2010 NISSAN VERSA
2011 CHEVY IMPALA
Luxury Sports Sedan
Auto, Air, Loaded
Auto, Air, Loaded
Auto, Air, Loaded
MSRP - $27,945
MSRP - $33,530
NEW 2012 GMC SIERRA CREW CAB $
25,995OR 161 BW* $
2012 CHEVY EQUINOX $
22 ,995 2011 CHEVY CRUZES
10 ,995 OR 84
11,995 OR 91 BW $
11,995 OR 91 BW $
2011 HYUNDAI SONATA 2011 FORD ESCAPE XLT 4WD Auto, Air, Loaded
Auto, V6, Air, Loaded
13,995 OR 105BW $
2011 GMC YUKON 4WD 2011 NISSAN PATHFINDER Ultimate Luxury SUV 4WD #3637 #3752
25,995 OR $190BW $17,995 OR $134 BW 3
‘07 CHEVY SPRINTER 3500 OR 2500
‘08 HONDA CIVIC HYBRID
21,995 OR $162 BW $35,995 OR $260BW $29,995 OR $218BW 11
‘08 FORD F150 XLT ‘08 CHEVY SILVERADO S/CREW 4WD 4WD #3139
‘07 NISSAN TITAN CREW 4WD
‘07 CHEVY UPLANDER #3343
14 ,995 OR 112 BW* $
BIG $ SELECTION
2011 NISSAN VERSA #3800
‘05 DODGE DURANGO ‘04 PONTIAC SUNFIRE #0672 4WD #4764
LTD. DL #8214. Prices plus tax & levies. Vehicles not exactly as illustrated. * - 30 day exchange policy on used only, due to mechanical failure, dealer will not repair. Equinox Bi-Weekly payments are based on 84 mo term, $2799 down with variable rate based on current TD Finance prime rate and is subject to ﬂuctuation.

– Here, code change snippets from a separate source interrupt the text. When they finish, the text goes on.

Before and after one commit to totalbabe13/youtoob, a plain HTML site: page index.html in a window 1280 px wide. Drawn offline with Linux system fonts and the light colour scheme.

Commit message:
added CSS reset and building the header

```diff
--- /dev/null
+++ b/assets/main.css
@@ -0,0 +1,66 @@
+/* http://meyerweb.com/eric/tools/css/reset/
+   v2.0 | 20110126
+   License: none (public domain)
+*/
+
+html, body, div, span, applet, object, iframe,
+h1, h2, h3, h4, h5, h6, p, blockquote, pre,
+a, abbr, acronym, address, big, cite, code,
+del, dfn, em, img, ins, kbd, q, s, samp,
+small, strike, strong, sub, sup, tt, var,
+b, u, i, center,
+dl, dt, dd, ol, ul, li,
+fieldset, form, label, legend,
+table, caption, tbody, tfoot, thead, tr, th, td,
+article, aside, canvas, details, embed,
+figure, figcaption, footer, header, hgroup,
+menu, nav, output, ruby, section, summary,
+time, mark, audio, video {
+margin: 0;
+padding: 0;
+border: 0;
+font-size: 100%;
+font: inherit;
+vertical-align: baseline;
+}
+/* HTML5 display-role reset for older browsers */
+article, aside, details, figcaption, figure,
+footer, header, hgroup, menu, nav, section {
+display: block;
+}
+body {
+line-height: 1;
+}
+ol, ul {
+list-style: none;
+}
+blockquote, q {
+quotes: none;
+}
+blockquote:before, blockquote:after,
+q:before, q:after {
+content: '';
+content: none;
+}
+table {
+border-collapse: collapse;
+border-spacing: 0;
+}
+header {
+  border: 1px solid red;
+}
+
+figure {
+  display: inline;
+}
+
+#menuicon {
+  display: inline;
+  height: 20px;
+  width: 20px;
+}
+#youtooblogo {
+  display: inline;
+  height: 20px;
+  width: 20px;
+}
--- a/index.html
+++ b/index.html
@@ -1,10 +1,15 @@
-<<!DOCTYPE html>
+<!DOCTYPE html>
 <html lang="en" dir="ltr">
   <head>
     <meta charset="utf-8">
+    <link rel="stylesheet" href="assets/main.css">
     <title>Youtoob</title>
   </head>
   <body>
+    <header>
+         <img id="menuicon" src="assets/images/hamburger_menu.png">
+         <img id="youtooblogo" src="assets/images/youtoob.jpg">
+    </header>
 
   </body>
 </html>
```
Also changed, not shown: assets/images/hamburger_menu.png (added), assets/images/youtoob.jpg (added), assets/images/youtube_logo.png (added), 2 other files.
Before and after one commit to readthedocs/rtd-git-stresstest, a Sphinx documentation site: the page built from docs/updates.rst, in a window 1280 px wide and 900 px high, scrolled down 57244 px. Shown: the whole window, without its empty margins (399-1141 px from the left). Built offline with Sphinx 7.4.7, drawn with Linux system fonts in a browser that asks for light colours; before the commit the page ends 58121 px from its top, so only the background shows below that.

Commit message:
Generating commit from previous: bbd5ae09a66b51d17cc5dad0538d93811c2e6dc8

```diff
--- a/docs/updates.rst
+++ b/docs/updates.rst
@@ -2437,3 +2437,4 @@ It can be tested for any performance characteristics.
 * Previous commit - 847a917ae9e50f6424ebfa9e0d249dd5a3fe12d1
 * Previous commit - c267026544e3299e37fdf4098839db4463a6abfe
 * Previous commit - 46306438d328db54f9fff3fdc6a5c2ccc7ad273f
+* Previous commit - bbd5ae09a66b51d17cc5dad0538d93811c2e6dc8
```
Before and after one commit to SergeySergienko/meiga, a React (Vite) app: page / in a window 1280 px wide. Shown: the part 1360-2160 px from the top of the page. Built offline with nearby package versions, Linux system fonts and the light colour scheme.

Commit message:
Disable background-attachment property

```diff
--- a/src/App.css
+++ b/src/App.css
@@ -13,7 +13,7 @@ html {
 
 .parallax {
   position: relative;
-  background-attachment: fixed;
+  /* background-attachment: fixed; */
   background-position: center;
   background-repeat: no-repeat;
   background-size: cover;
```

All Payments are based on 6.99% Biweekly on 96Months on approved credit. Prices are plus taxes and fees.. See dealer for details. Total paid = 1) $29,649 2) $23,296 3) $17,472 4) $33,488
BW* $ 3
19 LEFT $
13,995 OR 105BW $
2010 FORD EXPLORER EDDIE BAUER
2011 CHEVY AVEO
NEW 2012 GMC SIERRA
2595 Barnet Hwy 2 Blocks West of Coquitlam Centre next to Tim Horton’s
CAR & SUV HOTLINE
‘04 MITSUBISHI OUTLANDER
‘04 CHEVY IMPALA ‘07 CADILLAC ESCALADE #2761
$ $ $ 3,995 9,995 4,995 34,995 www. TRUCK & VAN HOTLINE eagleridgegmc .com 1-877-390-6583 $
DL #8214. Prices plus tax & levies. Vehicles not exactly as illustrated. All Payments are based on 6.99% Biweekly on 96Months on approved credit. Prices are plus taxes and fees. Total Paid = 1) $32,465 2) $23,734 3) $38,097 4) $22,607 5) $21,200 6) $18,384 7) $18,384 8) $21,200 9) $23,734 10) $26,832 11) $32,465 12) $52,179 13) $43,730